=== Begin Enclosure ===

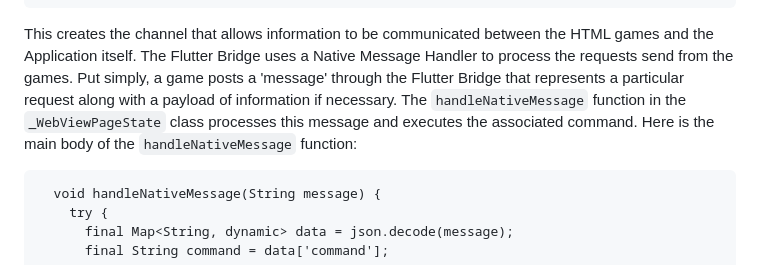
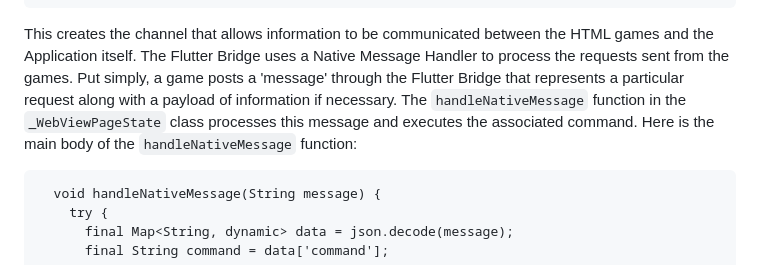
Before and after one commit to CANIS-NAU/NetGauge_Games, a Markdown page: README.md, the part around the change. Drawn GitHub-style.

````diff
--- a/README.md
+++ b/README.md
@@ -39,7 +39,7 @@ class _WebViewPageState extends State<WebViewPage> {
   }
 ```
 
-This creates the channel that allows information to be communicated between the HTML games and the Application itself. The Flutter Bridge uses a Native Message Handler to process the requests send from the games. Put simply, a game posts a 'message' through the Flutter Bridge that represents a particular request along with a payload of information if necessary. The `handleNativeMessage` function in the `_WebViewPageState` class processes this message and executes the associated command. Here is the main body of the `handleNativeMessage` function:
+This creates the channel that allows information to be communicated between the HTML games and the Application itself. The Flutter Bridge uses a Native Message Handler to process the requests sent from the games. Put simply, a game posts a 'message' through the Flutter Bridge that represents a particular request along with a payload of information if necessary. The `handleNativeMessage` function in the `_WebViewPageState` class processes this message and executes the associated command. Here is the main body of the `handleNativeMessage` function:
 
 ```{dart}
   void handleNativeMessage(String message) {
````
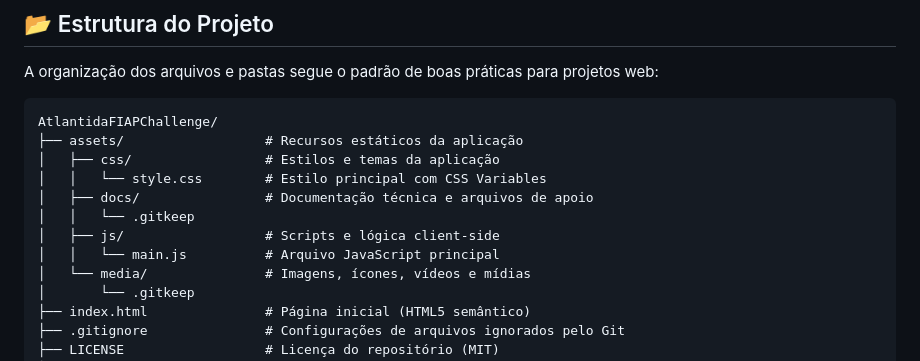
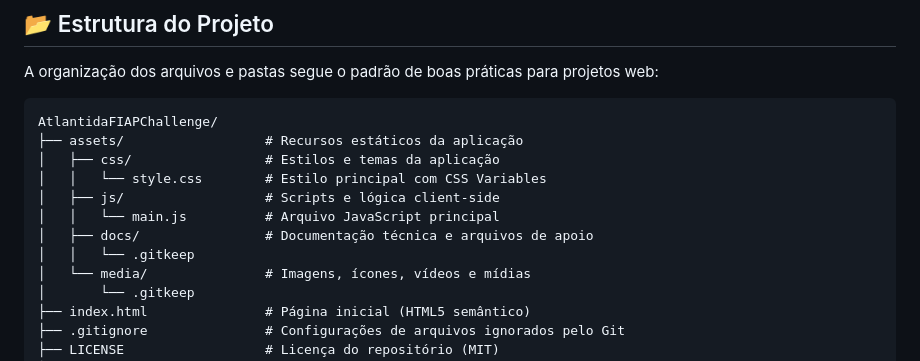
Before and after one commit to mewmewdevart/AtlantidaFIAPChallenge, a Markdown page: README.md, the part around the change. Rendered like a GitHub page.

Commit message:
docs: update no readme - estrutura da pastas

```diff
--- a/README.md
+++ b/README.md
@@ -37,10 +37,10 @@ AtlantidaFIAPChallenge/
 ├── assets/                  # Recursos estáticos da aplicação
 │   ├── css/                 # Estilos e temas da aplicação
 │   │   └── style.css        # Estilo principal com CSS Variables
+│   ├── js/                  # Scripts e lógica client-side
+│   │   └── main.js          # Arquivo JavaScript principal
 │   ├── docs/                # Documentação técnica e arquivos de apoio
 │   │   └── .gitkeep
-│   ├── js/                  # Scripts e lógica client-side
-│   │   └── main.js          # Arquivo JavaScript principal
 │   └── media/               # Imagens, ícones, vídeos e mídias
 │       └── .gitkeep
 ├── index.html               # Página inicial (HTML5 semântico)
```
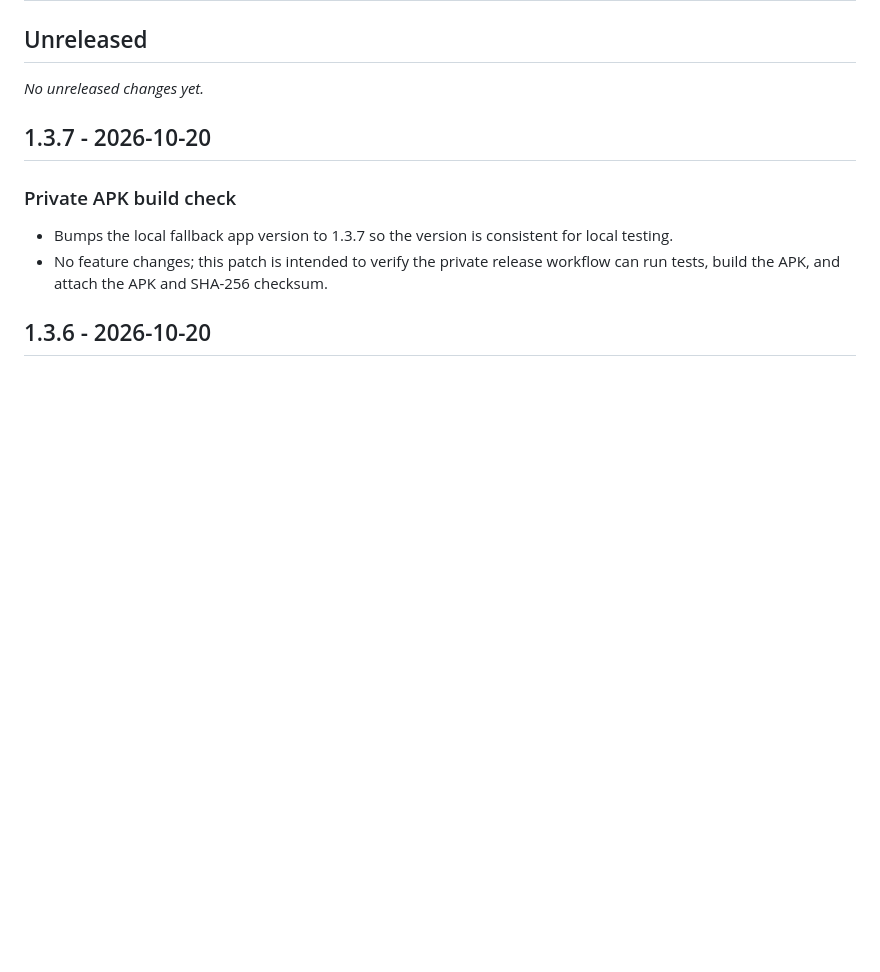
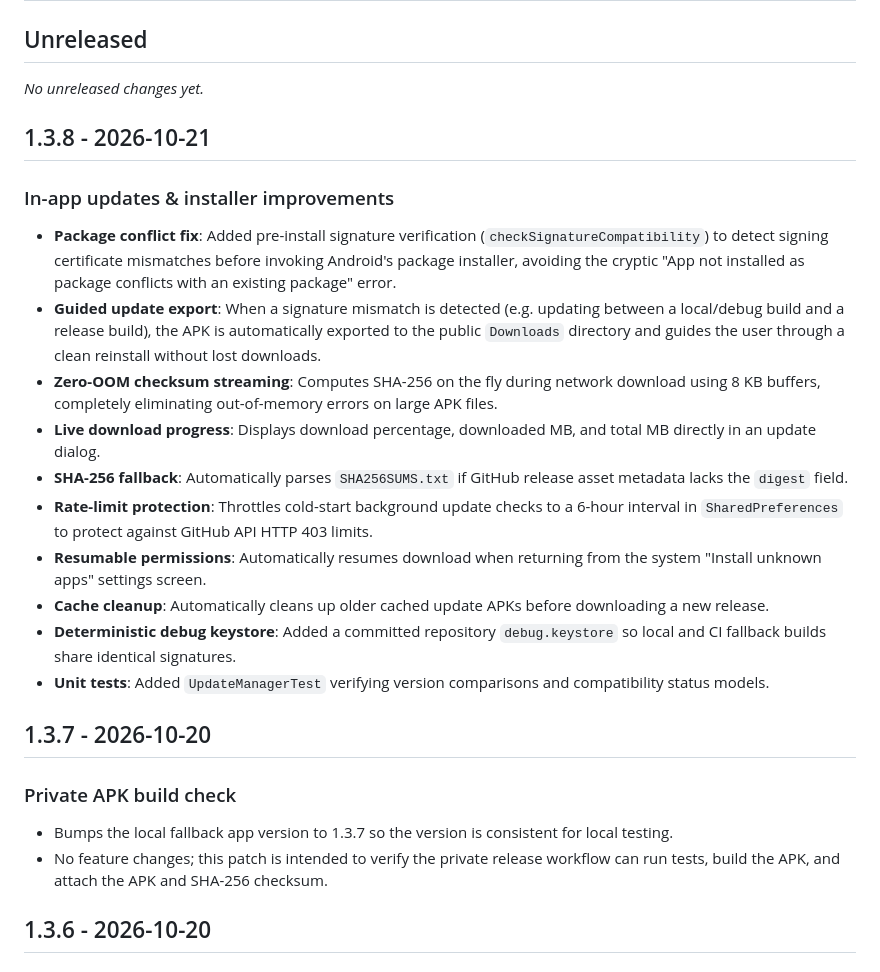
Before and after one commit to A-124/hyperboost-engine-pro, a Markdown page: CHANGELOG.md, the part around the change. GitHub-like rendering; blank space fills up the shorter version.

Commit message:
Update CHANGELOG for version 1.3.8
Added details for version 1.3.8, including in-app updates and installer improvements such as package conflict fixes, guided update exports, and enhanced download features.

```diff
--- a/CHANGELOG.md
+++ b/CHANGELOG.md
@@ -3,6 +3,20 @@
 ## Unreleased
 
 _No unreleased changes yet._
+
+## 1.3.8 - 2026-10-21
+
+### In-app updates & installer improvements
+- **Package conflict fix**: Added pre-install signature verification (`checkSignatureCompatibility`) to detect signing certificate mismatches before invoking Android's package installer, avoiding the cryptic "App not installed as package conflicts with an existing package" error.
+- **Guided update export**: When a signature mismatch is detected (e.g. updating between a local/debug build and a release build), the APK is automatically exported to the public `Downloads` directory and guides the user through a clean reinstall without lost downloads.
+- **Zero-OOM checksum streaming**: Computes SHA-256 on the fly during network download using 8 KB buffers, completely eliminating out-of-memory errors on large APK files.
+- **Live download progress**: Displays download percentage, downloaded MB, and total MB directly in an update dialog.
+- **SHA-256 fallback**: Automatically parses `SHA256SUMS.txt` if GitHub release asset metadata lacks the `digest` field.
+- **Rate-limit protection**: Throttles cold-start background update checks to a 6-hour interval in `SharedPreferences` to protect against GitHub API HTTP 403 limits.
+- **Resumable permissions**: Automatically resumes download when returning from the system "Install unknown apps" settings screen.
+- **Cache cleanup**: Automatically cleans up older cached update APKs before downloading a new release.
+- **Deterministic debug keystore**: Added a committed repository `debug.keystore` so local and CI fallback builds share identical signatures.
+- **Unit tests**: Added `UpdateManagerTest` verifying version comparisons and compatibility status models.
 
 ## 1.3.7 - 2026-10-20
 
```
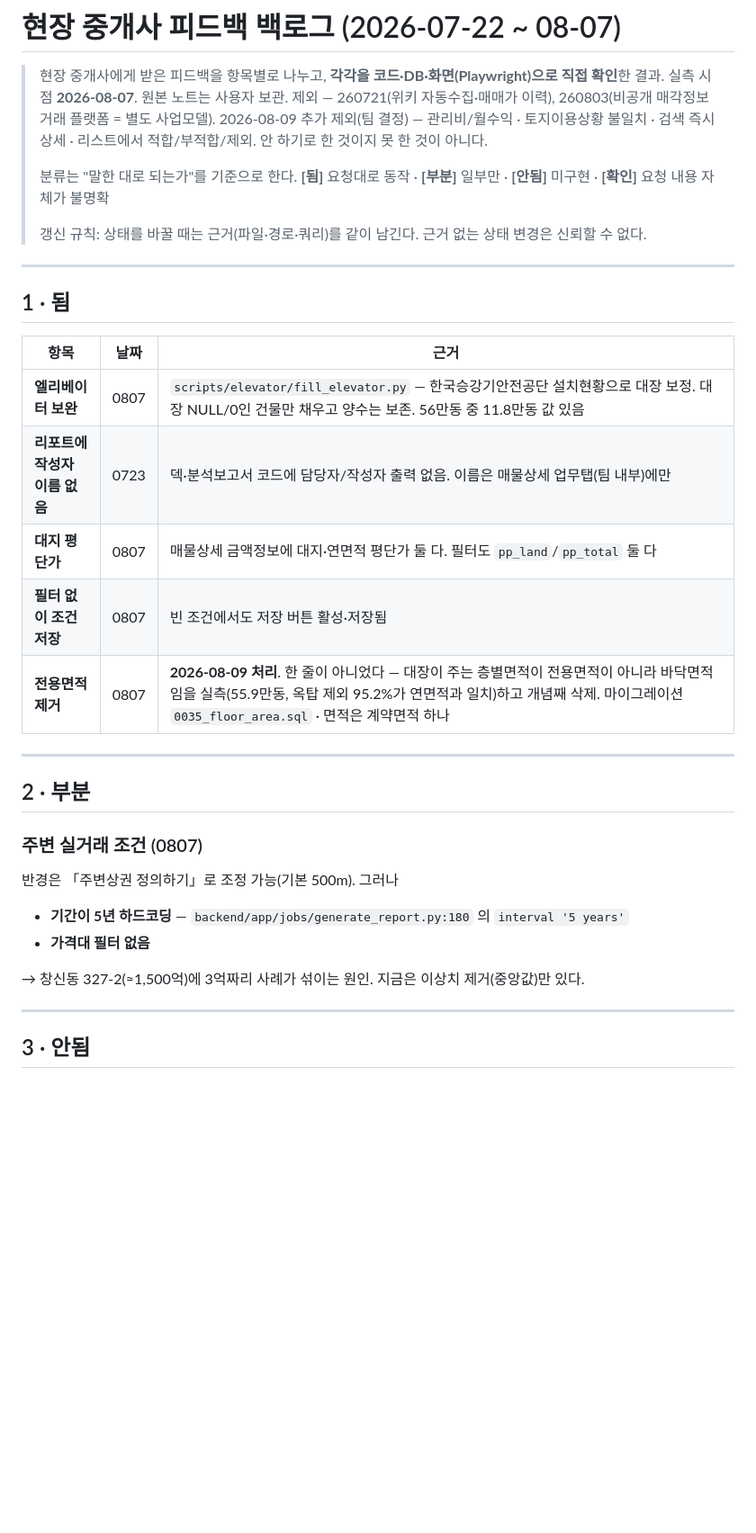
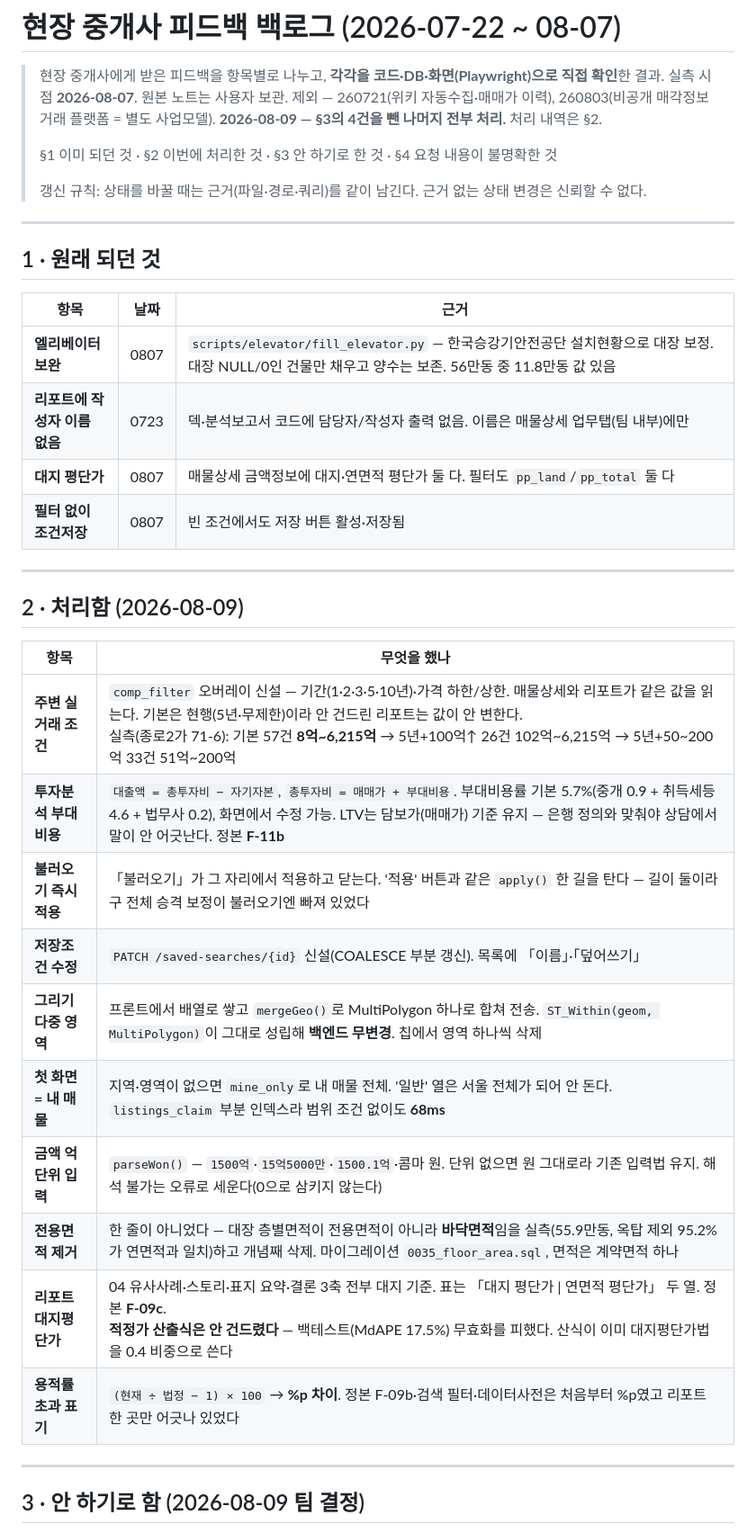
Before and after one commit to lsu7202/billtamjung, a Markdown page: specs/06-review/중개사피드백-2026-07~08.md, the part around one of its changes. Shown at 90% size. Drawn GitHub-style; blank space fills up the shorter version.

Commit message:
docs(review): 중개사 피드백 백로그 — 처리 결과 반영
§2 처리함(9건) · §3 안 하기로 함(4건)으로 다시 갈랐다.
§3은 '못 한 것이 아니라 범위에서 뺀 것'이라 적고, 조사 결과는 지우지 않고 남겼다 —
나중에 다시 집을 때 실측을 처음부터 하지 않도록.

항목마다 무엇을 했는지와 근거 수치를 같이 적었다.
갱신 규칙(근거 없는 상태 변경 금지)을 문서 자신에게도 적용한 것이다.

Co-Authored-By: Claude Opus 5 (1M context) <noreply@anthropic.com>

```diff
--- a/specs/06-review/중개사피드백-2026-07~08.md
+++ b/specs/06-review/중개사피드백-2026-07~08.md
@@ -3,17 +3,15 @@
 > 현장 중개사에게 받은 피드백을 항목별로 나누고, **각각을 코드·DB·화면(Playwright)으로 직접 확인**한 결과.
 > 실측 시점 **2026-08-07**. 원본 노트는 사용자 보관.
 > 제외 — 260721(위키 자동수집·매매가 이력), 260803(비공개 매각정보 거래 플랫폼 = 별도 사업모델).
-> 2026-08-09 추가 제외(팀 결정) — 관리비/월수익 · 토지이용상황 불일치 · 검색 즉시 상세 ·
-> 리스트에서 적합/부적합/제외. 안 하기로 한 것이지 못 한 것이 아니다.
+> **2026-08-09 — §3의 4건을 뺀 나머지 전부 처리.** 처리 내역은 §2.
 >
-> 분류는 "말한 대로 되는가"를 기준으로 한다.
-> **[됨]** 요청대로 동작 · **[부분]** 일부만 · **[안됨]** 미구현 · **[확인]** 요청 내용 자체가 불명확
+> §1 이미 되던 것 · §2 이번에 처리한 것 · §3 안 하기로 한 것 · §4 요청 내용이 불명확한 것
 >
 > 갱신 규칙: 상태를 바꿀 때는 근거(파일·경로·쿼리)를 같이 남긴다. 근거 없는 상태 변경은 신뢰할 수 없다.
 
 ---
 
-## 1 · 됨
+## 1 · 원래 되던 것
 
 | 항목 | 날짜 | 근거 |
 |---|---|---|
@@ -21,21 +19,25 @@
 | **리포트에 작성자 이름 없음** | 0723 | 덱·분석보고서 코드에 담당자/작성자 출력 없음. 이름은 매물상세 업무탭(팀 내부)에만 |
 | **대지 평단가** | 0807 | 매물상세 금액정보에 대지·연면적 평단가 둘 다. 필터도 `pp_land`/`pp_total` 둘 다 |
 | **필터 없이 조건저장** | 0807 | 빈 조건에서도 저장 버튼 활성·저장됨 |
-| **전용면적 제거** | 0807 | **2026-08-09 처리**. 한 줄이 아니었다 — 대장이 주는 층별면적이 전용면적이 아니라 바닥면적임을 실측(55.9만동, 옥탑 제외 95.2%가 연면적과 일치)하고 개념째 삭제. 마이그레이션 `0035_floor_area.sql` · 면적은 계약면적 하나 |
 
 ---
 
-## 2 · 부분
+## 2 · 처리함 (2026-08-09)
 
-### 주변 실거래 조건 (0807)
-반경은 「주변상권 정의하기」로 조정 가능(기본 500m). 그러나
-
-- **기간이 5년 하드코딩** — `backend/app/jobs/generate_report.py:180` 의 `interval '5 years'`
-- **가격대 필터 없음**
-
-→ 창신동 327-2(≈1,500억)에 3억짜리 사례가 섞이는 원인. 지금은 이상치 제거(중앙값)만 있다.
+| 항목 | 무엇을 했나 |
+|---|---|
+| **주변 실거래 조건** | `comp_filter` 오버레이 신설 — 기간(1·2·3·5·10년)·가격 하한/상한. 매물상세와 리포트가 같은 값을 읽는다. 기본은 현행(5년·무제한)이라 안 건드린 리포트는 값이 안 변한다.<br>실측(종로2가 71-6): 기본 57건 **8억~6,215억** → 5년+100억↑ 26건 102억~6,215억 → 5년+50~200억 33건 51억~200억 |
+| **투자분석 부대비용** | `대출액 = 총투자비 − 자기자본`, `총투자비 = 매매가 + 부대비용`. 부대비용률 기본 5.7%(중개 0.9 + 취득세등 4.6 + 법무사 0.2), 화면에서 수정 가능. LTV는 담보가(매매가) 기준 유지 — 은행 정의와 맞춰야 상담에서 말이 안 어긋난다. 정본 **F-11b** |
+| **불러오기 즉시 적용** | 「불러오기」가 그 자리에서 적용하고 닫는다. '적용' 버튼과 같은 `apply()` 한 길을 탄다 — 길이 둘이라 구 전체 승격 보정이 불러오기엔 빠져 있었다 |
+| **저장조건 수정** | `PATCH /saved-searches/{id}` 신설(COALESCE 부분 갱신). 목록에 「이름」·「덮어쓰기」 |
+| **그리기 다중 영역** | 프론트에서 배열로 쌓고 `mergeGeo()`로 MultiPolygon 하나로 합쳐 전송. `ST_Within(geom, MultiPolygon)`이 그대로 성립해 **백엔드 무변경**. 칩에서 영역 하나씩 삭제 |
+| **첫 화면 = 내 매물** | 지역·영역이 없으면 `mine_only`로 내 매물 전체. '일반' 열은 서울 전체가 되어 안 돈다. `listings_claim` 부분 인덱스라 범위 조건 없이도 **68ms** |
+| **금액 억 단위 입력** | `parseWon()` — `1500억`·`15억5000만`·`1500.1억`·콤마 원. 단위 없으면 원 그대로라 기존 입력법 유지. 해석 불가는 오류로 세운다(0으로 삼키지 않는다) |
+| **전용면적 제거** | 한 줄이 아니었다 — 대장 층별면적이 전용면적이 아니라 **바닥면적**임을 실측(55.9만동, 옥탑 제외 95.2%가 연면적과 일치)하고 개념째 삭제. 마이그레이션 `0035_floor_area.sql`, 면적은 계약면적 하나 |
+| **리포트 대지평단가** | 04 유사사례·스토리·표지 요약·결론 3축 전부 대지 기준. 표는 「대지 평단가 \| 연면적 평단가」 두 열. 정본 **F-09c**.<br>**적정가 산출식은 안 건드렸다** — 백테스트(MdAPE 17.5%) 무효화를 피했다. 산식이 이미 대지평단가법을 0.4 비중으로 쓴다 |
+| **용적률 초과 표기** | `(현재 ÷ 법정 − 1) × 100` → **%p 차이**. 정본 F-09b·검색 필터·데이터사전은 처음부터 %p였고 리포트 한 곳만 어긋나 있었다 |
 
 ---
 
-## 3 · 안됨
+## 3 · 안 하기로 함 (2026-08-09 팀 결정)
 
```
Also changed, not shown: other parts of specs/06-review/중개사피드백-2026-07~08.md (+9 -10 lines).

=== End Enclosure ===

■ **WORK REQUEST**: Your answer must be the number of lines above that contain the word "installer", stated alone.

■ **TASK ANSWER**: 3